Their textbooks were in such poor condition, all the seating was falling apart and there were barely any writing utensils available for the students to use, I was heartbroken. As a young child growing up poor in Chicago, I know how it feels to not have much and feel helpless, I could only pray and hope that things would get better for my family. But after my visit to Africa, I now look back on my situation and realize that it was not at all as worst as I thought it was. I was so touched by my experience that I know it was my time to help someone to reach their goals and make their dreams come true.
After researching different agencies and speaking with friends, I learned of an agency that offered opportunities to sponsor students in the small village. A good friend referred me to a trusted organization named, URAFIKI, an organization that supports students in secondary school in Yala, Kenya. I was fortunate to have coffee with one of the organizers here and Dubai, just to get some reassurance that my child will receive every dollar I donated. I received information from our meet that I felt secure enough support a beautiful, young and outstanding student name, Evelyn Vutage.

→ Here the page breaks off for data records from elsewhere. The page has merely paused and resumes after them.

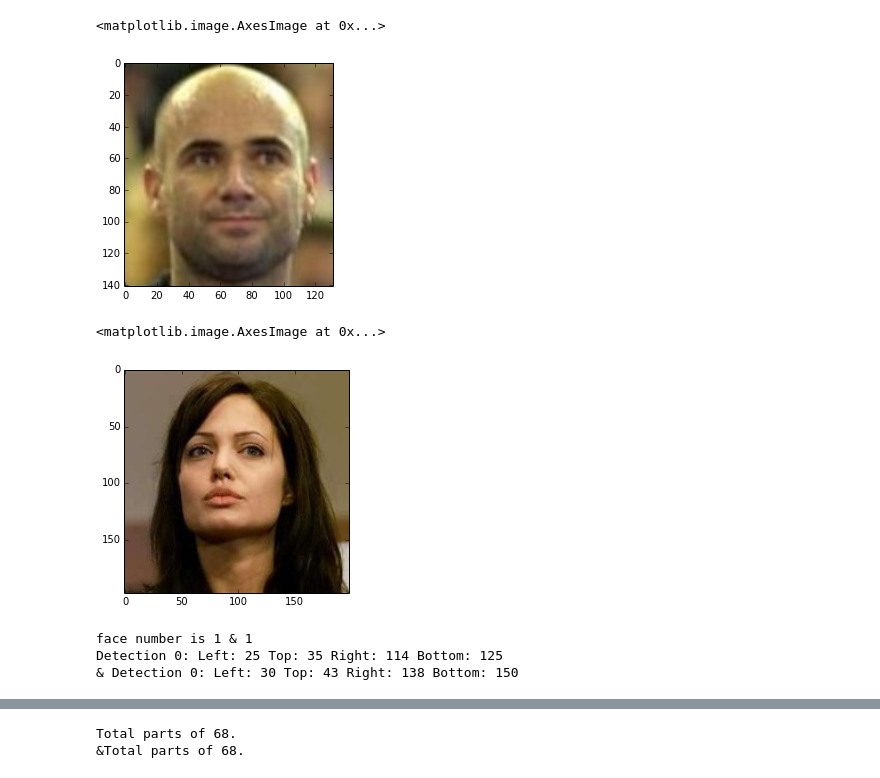
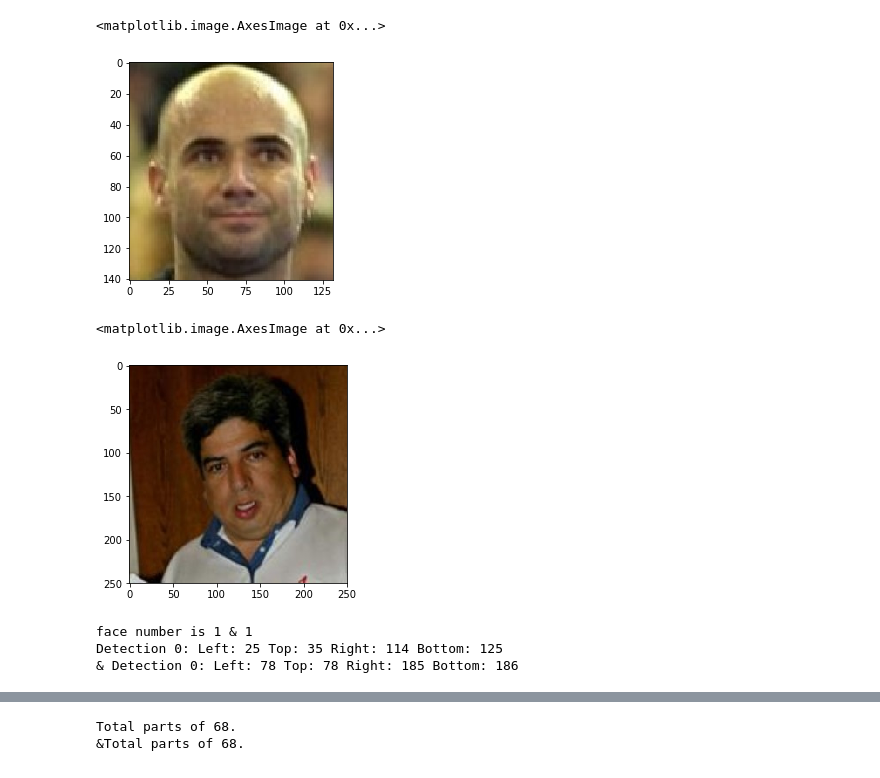
Before and after one commit to corganhejijun/MachineLearning, a Jupyter notebook: Face_Generate/Mark face with point.ipynb, the cells around one changed output, grey strips where cells are left out. Saved outputs shown, nothing was run; the diff lists cells and outputs as text; code cells hidden in the pictures.

```diff
--- a/Face_Generate/Mark face with point.ipynb
+++ b/Face_Generate/Mark face with point.ipynb
@@ -7,18 +7,18 @@ import dlib
 import numpy
 # %%
 facePath = "Andre_Agassi_0010.jpg"
-profilePath = "Angelina_Jolie_0007.jpg"
+profilePath = "Aaron_Pena_0001.jpg"
 fullImg = cv2.cvtColor(cv2.imread(facePath), cv2.COLOR_BGR2RGB)
 profileFullImg = cv2.cvtColor(cv2.imread(profilePath), cv2.COLOR_BGR2RGB)
 plt.imshow(fullImg)
 # %% [output]
 <matplotlib.image.AxesImage at 0x...>
-[figure, old version]
+[figure, new version]
 # %%
 plt.imshow(profileFullImg)
 # %% [output]
 <matplotlib.image.AxesImage at 0x...>
-[figure, old version]
+[figure, new version]
 # %%
 detector = dlib.get_frontal_face_detector()
 profileDetector = dlib.get_frontal_face_detector()
@@ -33,7 +33,7 @@ print "& Detection {}: Left: {} Top: {} Right: {} Bottom: {}".format(0, profileD
 # %% [output]
 face number is 1 & 1
 Detection 0: Left: 25 Top: 35 Right: 114 Bottom: 125
-& Detection 0: Left: 30 Top: 43 Right: 138 Bottom: 150
+& Detection 0: Left: 78 Top: 78 Right: 185 Bottom: 186
 # %%
 shapePredict = dlib.shape_predictor("shape_predictor_68_face_landmarks.dat")
 # %%
```
Also changed, not shown: parts of 19 cells of this notebook, 2 other files.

Evelyn has just been enrolled in the Ikobero Secondary School, where she just received word that she would be getting support to help with her education. I’m told she was very excited and has already took photos to send to me along with a portfolio of some of her best classwork and letters.
Evelyn lives with both parents along and has one sister and three brothers. Her parents are peasant farmers and do not earn more than a subsistence living. She has done well on her primary exams, but seemed afraid to come forward to ask for sponsorship because her brother was already being supported and she didn’t think that they would allow one family to have two children receive help. Her brother Ben is great! He was very sick, almost died earlier in the year with TB and pneumonia. Thanks to a fellow supporter, he recovered. He wrote lovely letters of thanks and I’m sure his sister will do just the same. I learned that Evelyn had begun to give up on school and began to resigned herself to a life of poverty. When teachers had notice that she didn’t attend school in the first weeks, a fellow supporter reached out to the family and she was quickly rushed back into school. Most secondary schools in Africa are boarding schools, which is great for Evelyn, because her school is a long walk from home and that carries the high risk of being attacked. She wanted me to know that she was so happy that I have come to her rescue and, ASANTE SANA!!!
Off on a new journey……. to be continued :)!